MATERIAL SUPPLIED:

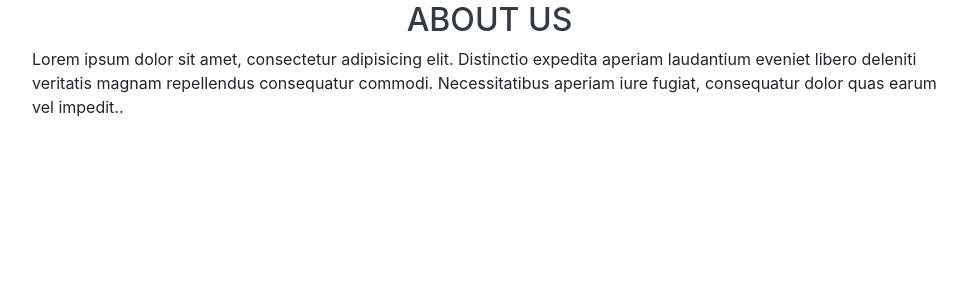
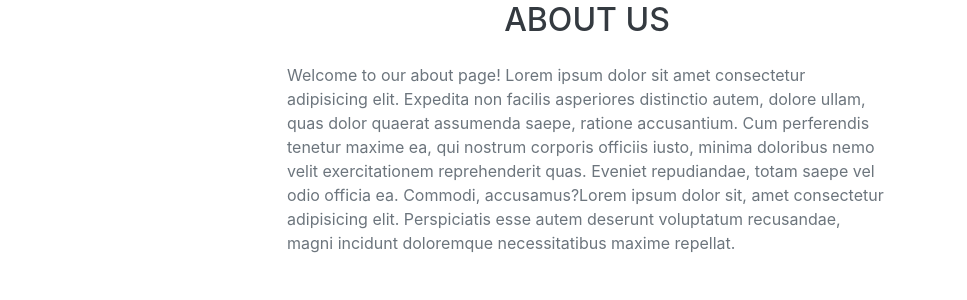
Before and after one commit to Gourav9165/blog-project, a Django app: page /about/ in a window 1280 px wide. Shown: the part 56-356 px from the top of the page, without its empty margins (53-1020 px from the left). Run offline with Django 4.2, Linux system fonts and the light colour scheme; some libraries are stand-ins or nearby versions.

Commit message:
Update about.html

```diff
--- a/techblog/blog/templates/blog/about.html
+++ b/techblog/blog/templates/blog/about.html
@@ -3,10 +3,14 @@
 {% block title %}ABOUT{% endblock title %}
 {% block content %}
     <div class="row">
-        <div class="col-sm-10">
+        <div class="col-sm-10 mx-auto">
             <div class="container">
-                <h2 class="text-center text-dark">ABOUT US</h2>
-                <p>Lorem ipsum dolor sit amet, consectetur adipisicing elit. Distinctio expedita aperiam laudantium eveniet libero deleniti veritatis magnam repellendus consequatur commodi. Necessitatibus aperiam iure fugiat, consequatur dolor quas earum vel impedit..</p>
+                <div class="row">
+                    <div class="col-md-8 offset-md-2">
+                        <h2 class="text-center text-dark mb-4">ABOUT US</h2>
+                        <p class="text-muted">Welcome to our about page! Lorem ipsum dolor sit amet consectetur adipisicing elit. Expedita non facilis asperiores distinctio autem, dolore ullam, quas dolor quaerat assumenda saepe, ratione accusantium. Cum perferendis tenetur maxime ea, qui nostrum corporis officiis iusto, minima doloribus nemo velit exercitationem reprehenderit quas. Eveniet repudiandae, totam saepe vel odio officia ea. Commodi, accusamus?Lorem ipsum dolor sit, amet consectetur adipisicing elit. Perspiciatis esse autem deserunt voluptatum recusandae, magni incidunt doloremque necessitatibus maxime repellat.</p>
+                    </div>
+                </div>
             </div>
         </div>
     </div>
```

==

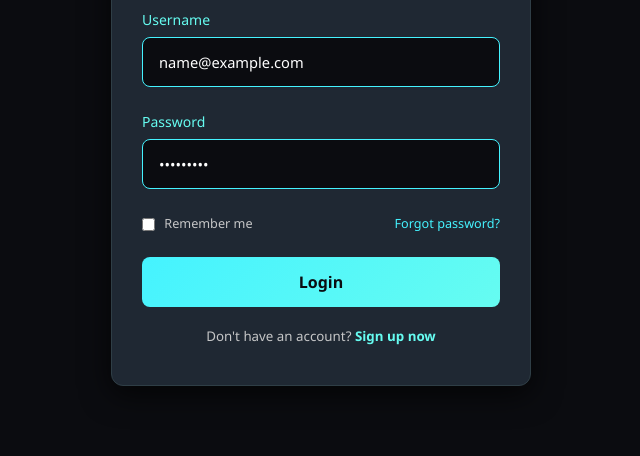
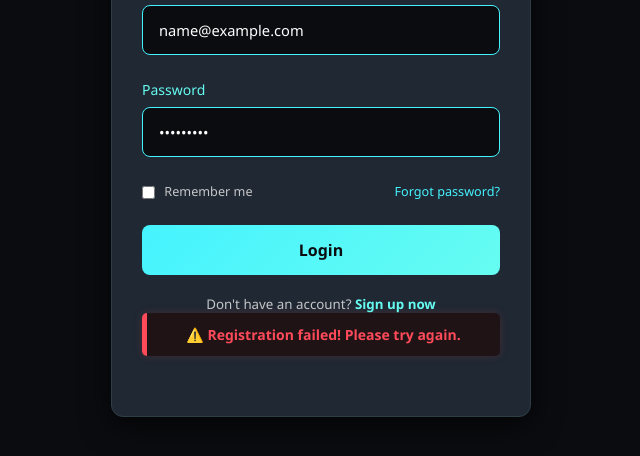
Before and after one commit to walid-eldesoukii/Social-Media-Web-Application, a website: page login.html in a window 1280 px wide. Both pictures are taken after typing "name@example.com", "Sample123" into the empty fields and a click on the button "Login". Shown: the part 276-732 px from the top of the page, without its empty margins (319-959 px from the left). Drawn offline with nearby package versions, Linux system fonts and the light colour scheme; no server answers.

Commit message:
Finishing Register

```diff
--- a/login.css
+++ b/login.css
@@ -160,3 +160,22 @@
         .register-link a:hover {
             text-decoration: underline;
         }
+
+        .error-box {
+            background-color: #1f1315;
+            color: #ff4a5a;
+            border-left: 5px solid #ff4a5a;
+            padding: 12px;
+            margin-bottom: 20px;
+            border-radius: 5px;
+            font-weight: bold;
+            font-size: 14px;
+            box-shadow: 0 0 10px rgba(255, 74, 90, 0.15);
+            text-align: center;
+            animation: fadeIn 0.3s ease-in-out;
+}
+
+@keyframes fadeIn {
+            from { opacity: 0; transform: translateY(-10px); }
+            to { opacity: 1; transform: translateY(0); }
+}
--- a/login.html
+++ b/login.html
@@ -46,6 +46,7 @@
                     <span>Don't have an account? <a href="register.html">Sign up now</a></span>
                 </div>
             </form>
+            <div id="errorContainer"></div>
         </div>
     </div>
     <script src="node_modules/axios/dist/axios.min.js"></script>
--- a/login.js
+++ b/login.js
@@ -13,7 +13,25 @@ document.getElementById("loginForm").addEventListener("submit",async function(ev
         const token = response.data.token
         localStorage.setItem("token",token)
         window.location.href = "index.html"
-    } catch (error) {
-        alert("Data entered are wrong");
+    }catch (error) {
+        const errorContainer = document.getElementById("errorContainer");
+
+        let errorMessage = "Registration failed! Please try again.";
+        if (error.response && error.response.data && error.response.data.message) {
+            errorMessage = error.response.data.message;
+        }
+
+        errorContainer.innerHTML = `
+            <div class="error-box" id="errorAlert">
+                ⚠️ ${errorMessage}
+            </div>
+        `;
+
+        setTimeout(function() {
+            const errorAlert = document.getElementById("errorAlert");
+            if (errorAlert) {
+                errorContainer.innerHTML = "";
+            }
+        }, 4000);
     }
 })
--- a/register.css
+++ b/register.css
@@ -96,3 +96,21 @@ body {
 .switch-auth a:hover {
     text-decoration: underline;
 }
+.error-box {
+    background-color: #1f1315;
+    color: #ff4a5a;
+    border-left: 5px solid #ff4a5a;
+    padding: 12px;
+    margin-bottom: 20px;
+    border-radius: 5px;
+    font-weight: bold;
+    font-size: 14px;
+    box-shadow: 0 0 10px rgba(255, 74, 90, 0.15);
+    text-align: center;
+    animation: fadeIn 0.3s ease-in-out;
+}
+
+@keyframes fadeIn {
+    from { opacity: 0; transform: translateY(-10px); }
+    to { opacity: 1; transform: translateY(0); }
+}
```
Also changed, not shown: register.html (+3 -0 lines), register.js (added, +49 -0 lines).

DIRECTIONS FOR THIS TASK:
The string "text" may occur in the listing; show every line where it does.

OUTPUT BELOW:
-                <h2 class="text-center text-dark">ABOUT US</h2>
+                        <h2 class="text-center text-dark mb-4">ABOUT US</h2>
+                        <p class="text-muted">Welcome to our about page! Lorem ipsum dolor sit amet consectetur adipisicing elit. Expedita non facilis asperiores distinctio autem, dolore ullam, quas dolor quaerat assumenda saepe, ratione accusantium. Cum perferendis tenetur maxime ea, qui nostrum corporis officiis iusto, minima doloribus nemo velit exercitationem reprehenderit quas. Eveniet repudiandae, totam saepe vel odio officia ea. Commodi, accusamus?Lorem ipsum dolor sit, amet consectetur adipisicing elit. Perspiciatis esse autem deserunt voluptatum recusandae, magni incidunt doloremque necessitatibus maxime repellat.</p>
             text-decoration: underline;
+            text-align: center;
     text-decoration: underline;
+    text-align: center;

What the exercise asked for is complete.